Updated - Apr 11th, 2023
Whether your puppy is a few weeks or months old, it’s important to create a good puppy training schedule early.
As you introduce your puppy to new environments, there is much to learn. From leash training to potty training to basic tricks and commands, so much goes into dog training. You might wonder, “How will I fit this all into my day-to-day?”
We’re here to help! The earlier you get your puppy into a daily routine, the better. So we’ve created a sample training schedule that you can adapt to your lifestyle. If you stick to a daily schedule, you’ll have a tail-wagging, well-trained adult dog before you know it!
Why is a puppy training schedule important?
Bringing a new puppy home can be overwhelming, but establishing a puppy training schedule can make all the difference! A puppy training schedule creates structure in your pup’s day, which helps them feel secure in their environment. It also helps to prevent potential dog behavioral problems like chewing, digging, and aggression!
A training schedule also helps strengthen your bond with your furry friend. The more time you spend interacting with your puppy, the stronger your bond will be.
Furthermore, a puppy schedule is essential for a smooth transition as your puppy ages. As they grow, their needs and behavior change. So, having an established routine makes it easier to adjust to any new challenges.
By the way, having a puppy schedule does not benefit only your furry friend. It also makes things easier for you and your family. A schedule can help ensure predictability and make divvying up responsibilities easier.
What your puppy needs in their daily schedule
Your puppy’s daily schedule should include a few key activities:

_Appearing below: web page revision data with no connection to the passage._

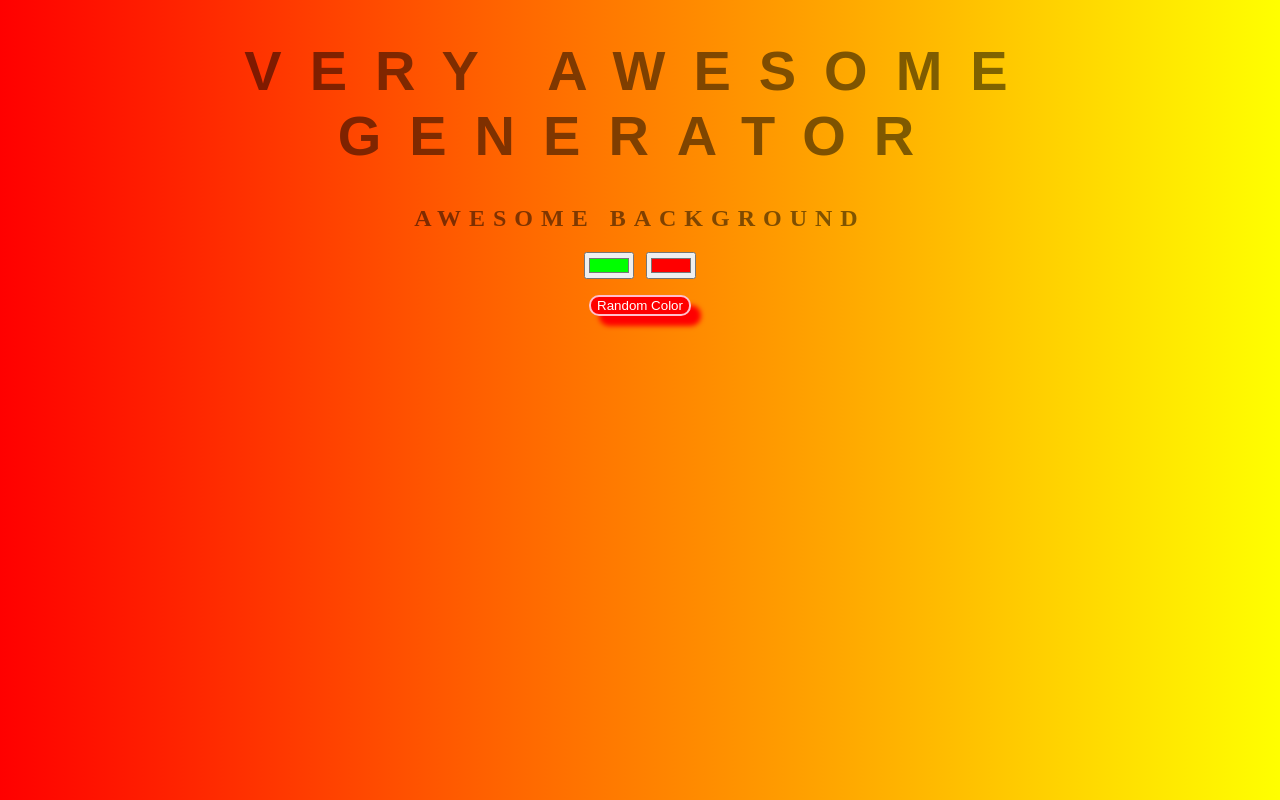
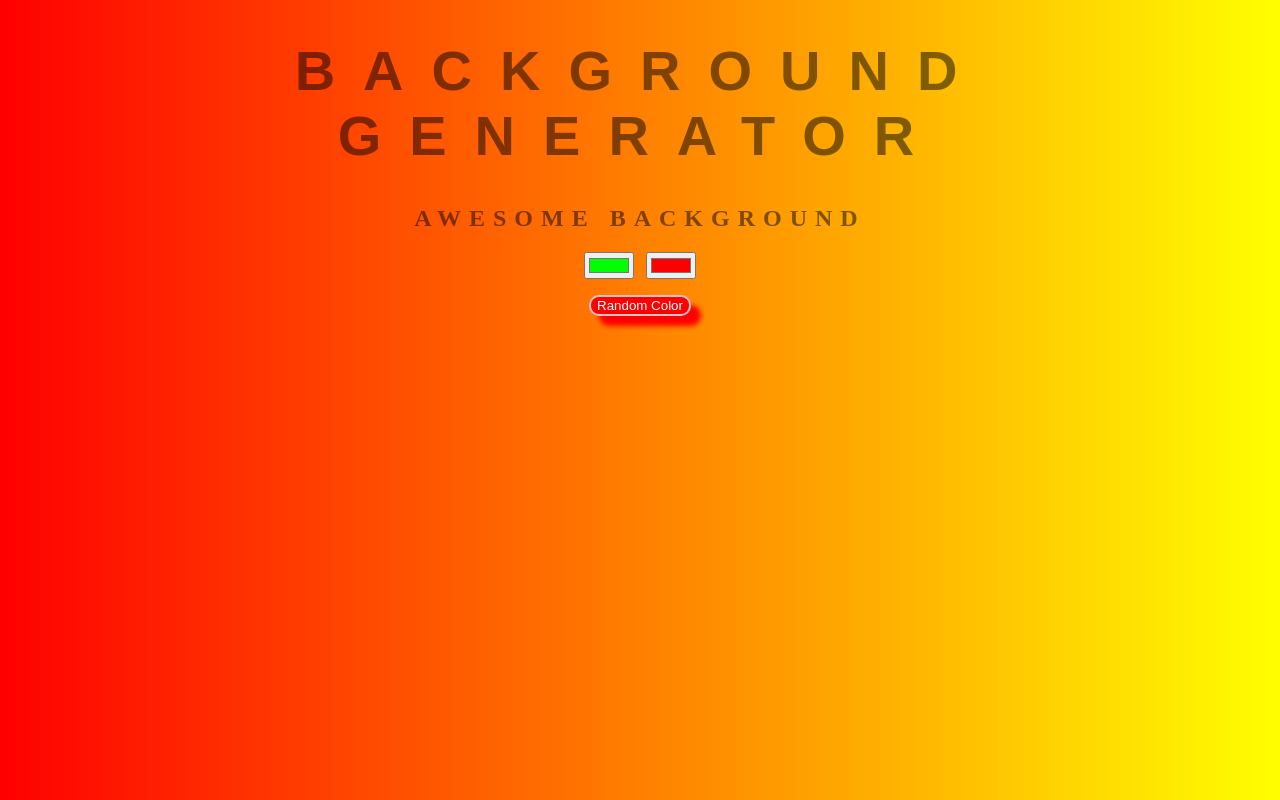
Before and after one commit to lreddin/background-generator, a plain HTML site: page index.html in a window 1280 px wide. Drawn offline with Linux system fonts and the light colour scheme.

Commit message:
revering changes to h1

```diff
--- a/index.html
+++ b/index.html
@@ -10,7 +10,7 @@
 </head>
 
 <body id='gradient'>
-    <h1>VERY AWESOME GENERATOR</h1>
+    <h1>Background Generator</h1>
     <h2>Awesome background</h2>
     <!-- add tile elemnt to remove error ignoring label accessibility -->
     <input type="color" name="color1" value="#00FF00" class="color1">
```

New puppies need lots of sleep, typically 16-20 hours daily! With their brains soaking up so much new information, it’s no surprise they crave rest.
You’ll notice your pup dozing off after any energy-consuming activity. Here’s a peek at a typical puppy’s nap times:
- Mid-morning: Post-mealtime and playtime or training.
- Post-lunch: Ideal for napping and digestion.
- Evening: Time to unwind and process food and info.
- Nighttime: Expect many potty breaks during this extended nap or bedtime.
Play and training
New puppies have big, brilliant minds but teeny attention spans. So, they need training activities like obedience training. To maximize training sessions, keep them brief (5 minutes is perfect!). This way, you avoid exhaustion which can breed confusion!
Obedience training can help teach your puppy basic commands, such as sit, stay, come, and heel. This can make daily life easier and safer for you and your puppy. Positive reinforcement is another great way to train your puppy. It helps reward good behavior and reinforces desired actions. You can use puppy training treats, toys, and praise to encourage your puppy to behave well.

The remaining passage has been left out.